The Fulcrum shows you how to stretch it out. Photo: ThoroughlyReviewed.

Beginner’s tips on getting nice and limber before a workout

I want to start focusing on a good warmup and getting more flexible. What are some good stretches/stretching tips?

Stretching is an important part of getting ready for any exercise. Whether it’s running, biking, weightlifting, swimming, or whatever. You want to get some stretches in to make sure you’re nice and loose, and ready for some exertion.

The basics

Before getting into specific stretches, there are some things you should know.

Just like lifting or doing any other exercise, you want to be wearing the proper clothes. Something that’s loose and comfortable that you can actually stretch in is essential. Again, no jeans!

When you do any stretch you want to keep a few things in mind. Always focus on your breathing. You want to keep your breaths slow and stable. Never hold your breath when you do any of these. It’s just like doing weights or cardio in that sense.

When you do the stretch, you want to hold the position for more than just a few seconds. Give it a good 10-12 second hold. Make sure your motion is very slow—no jerking!

You want to make sure you’re actually getting loose, so make sure any stretch you’re doing produces a bit of tension. You don’t want it to be too easy. At the same time, overextending can hurt you, so don’t do that. Make it so the stretch is hard enough to have an effect, but not so hard it’s going to put you out of commission.

The specifics

Alright, it’s time to target specific muscles now.

When I played high school football, we stretched out nearly every major muscle group before practice. This was because in football, you’re going to be getting a full-body workout no matter what.

This doesn’t necessarily apply to all exercises you’re going to do. For instance, if you’re lifting weights and targeting specific muscle groups, you want to stretch those muscles out. You don’t really need to stretch out the arms on leg day and vice versa, but you always can if you want.

Some good ones if you want to hit your lower body are the butterfly and the sitting hamstring stretch. The first is so-named because of the shape you make with your legs and upper body. You want to sit on the ground, then bend your knees like you’re going to sit cross-legged, except you want to tuck your feet in as close as you can towards your body. Hold your feet as you bring it in tight. This will really stretch out those inner thighs.

The sitting hamstring stretch is a classic. Pretty straightforward—I’m sure you’ve seen it before. Sit on the ground with one leg extended, toe pointing towards the sky. Then reach out, nice and slow, grabbing your foot without moving it. This will really work those hamstring muscles on the back of your lower leg.

For your upper body, if you are lucky enough to have someone with you, the partner arm stretch is a solid one.
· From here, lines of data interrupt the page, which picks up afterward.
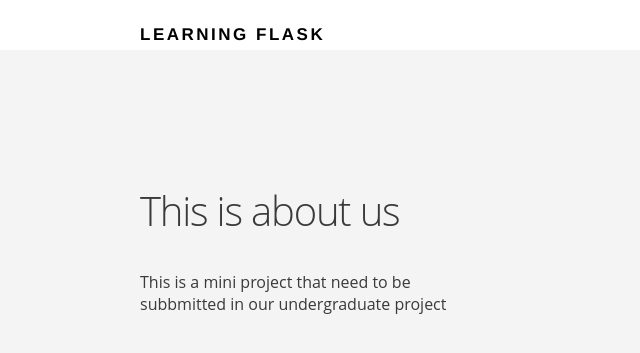
After one commit to nitheesh-me/ehub-flask-postgres, a Flask app: page /about in a window 1280 px wide. The commit adds this page. Shown: the top 353 px of the page, without its empty margins (0-640 px from the left). Run offline with Flask 2, Linux system fonts and the light colour scheme; some web fonts are replaced.

Commit message:
added about page redirected from home page

```diff
--- a/routes.py
+++ b/routes.py
@@ -5,5 +5,9 @@ app = Flask(__name__)
 def index():
     return render_template("index.html")
 
+@app.route("/about")
+def about():
+    return render_template("about.html")
+
 if __name__ == "__main__":
     app.run(debug=True)
--- a/templates/_include/layout.html
+++ b/templates/_include/layout.html
@@ -3,11 +3,12 @@
     <head>
         <link href='http://fonts.googleapis.com/css?family=0pen+5ans:300,400,600' rel='stylesheet'>
         <link href="{{ url_for('static', filename='css/main.css') }}" rel="stylesheet" >
+        <title>{% block title %}{% endblock title %}</title>
     </head>
     <body>
         <header>
             <div class="container">
-                <h1 class="title">{% block title %}{% endblock %}</h1>
+                <h1 class="title">Learning Flask</h1>
             </div>
         </header>
         {% block content %}{% endblock %}
--- /dev/null
+++ b/templates/about.html
@@ -0,0 +1,11 @@
+{% extends "_include/layout.html" %}
+{% block title %}About us{% endblock %}
+{% block content %}
+<main class="hero-section">
+    <div class="container">
+        <div class="section-content">
+            <h2>This is about us</h2>
+            <p>This is a mini project that need to be subbmitted in our undergraduate project</p>
+
+</main>
+{% endblock %}
--- a/templates/index.html
+++ b/templates/index.html
@@ -6,7 +6,7 @@
         <div class="section-content">
             <h2>Discover places near you.</h2>
             <a href="#" class="btn-primary">Sign up</a>
-            <a href="#" class="btn—secondary">Learn more</a>
+            <a href="{{ url_for('about')}}" class="btn—secondary">Learn more</a>
         </div>
         <div class="section-device">
             <img src="{{ url_for('static', filename='img/device.png') }}">
```
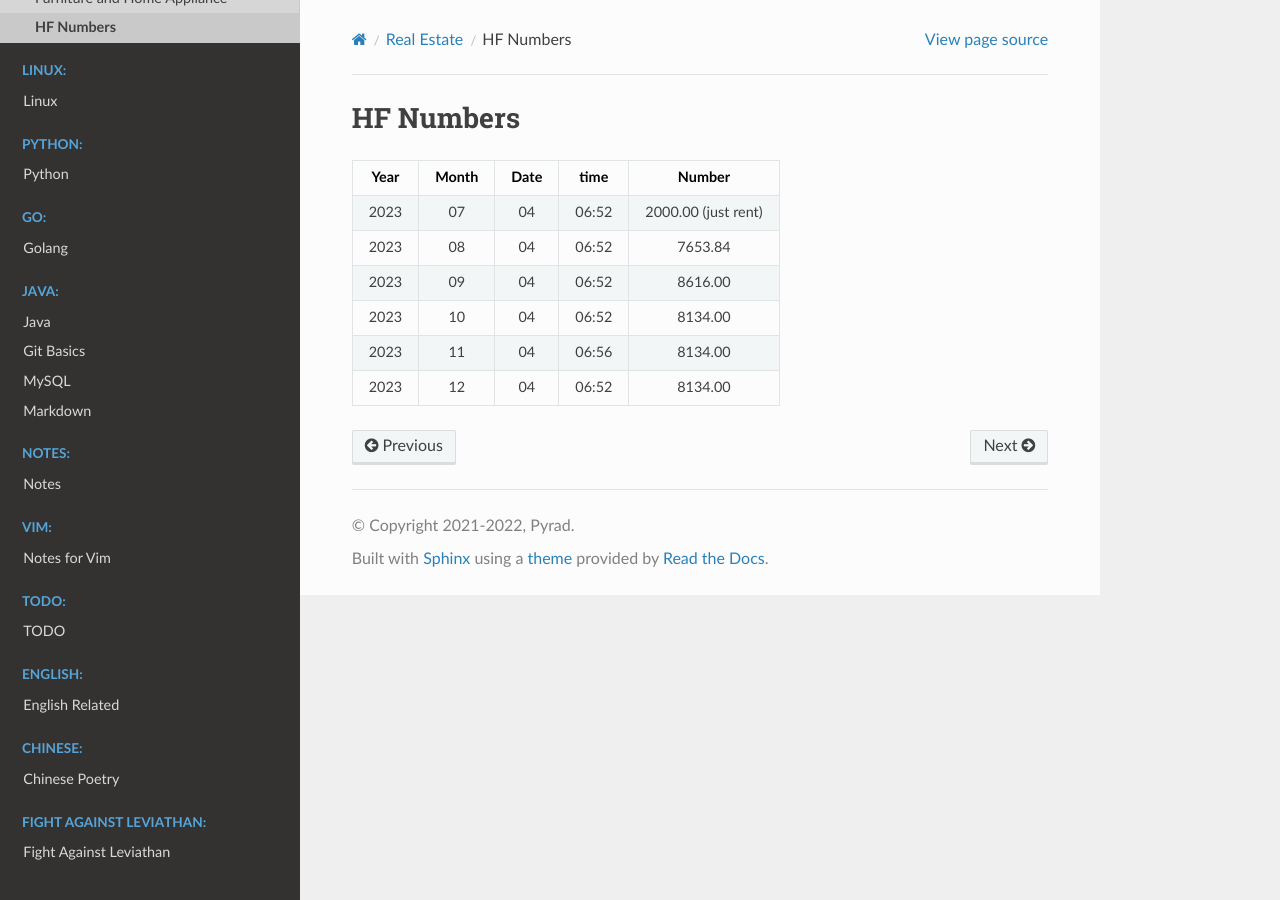
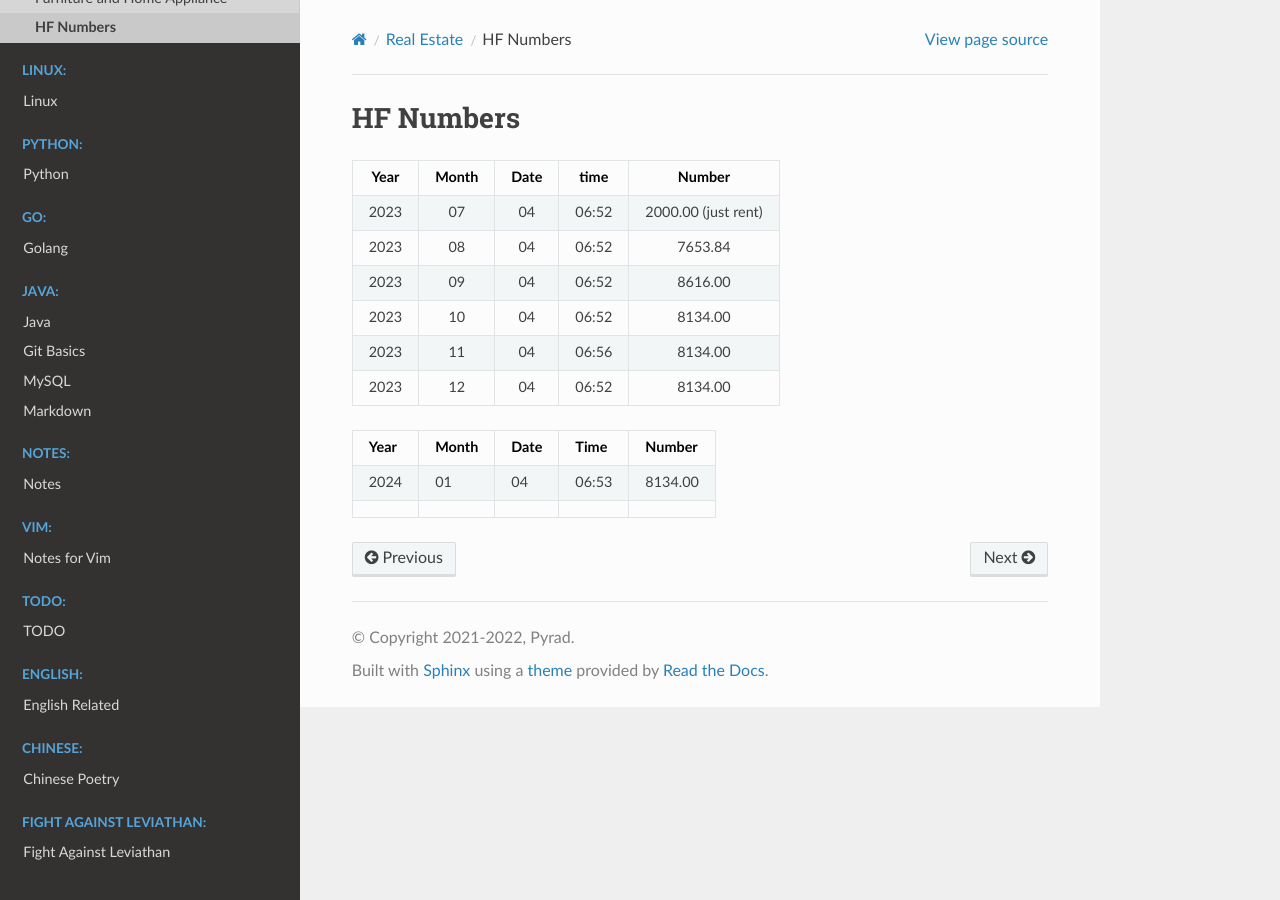
Before and after one commit to Pyrad/pyradnotes, a Sphinx documentation site: the page built from source/RealEstate/hfnumbers.md, in a window 1280 px wide. Built offline with Sphinx 7.4.7 and the Read the Docs theme 2.0.0, drawn with Linux system fonts in a browser that asks for light colours.

Commit message:
Realestate HF number table for 2024 (update Jan number)

```diff
--- a/source/RealEstate/hfnumbers.md
+++ b/source/RealEstate/hfnumbers.md
@@ -9,3 +9,8 @@
 |2023 |10|04|06:52|8134.00|
 |2023 |11|04|06:56|8134.00|
 |2023 |12|04|06:52|8134.00|
+
+| Year     | Month     | Date     | Time     | Number     |
+|:-----|:-----|:-----|:-----|:-----|
+| 2024     | 01     | 04     | 06:53     | 8134.00     |
+|      |      |      |      |      |
```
Grab your partner’s arm or hand hard, and pull your body away from them, while still staying locked. This’ll really get those arms nice and loose.

Another simple one is just to windmill your arms around and around (in a controlled manner). That’ll get the arms and shoulders going as well.

You want to spend around five minutes stretching before you get into your particular exercise. You can also do them after your exercise—but this is not mandatory.

At the University of Ottawa, just as you can get personal training for weights as an individual or class, they will show you how to do proper stretches beyond these few here.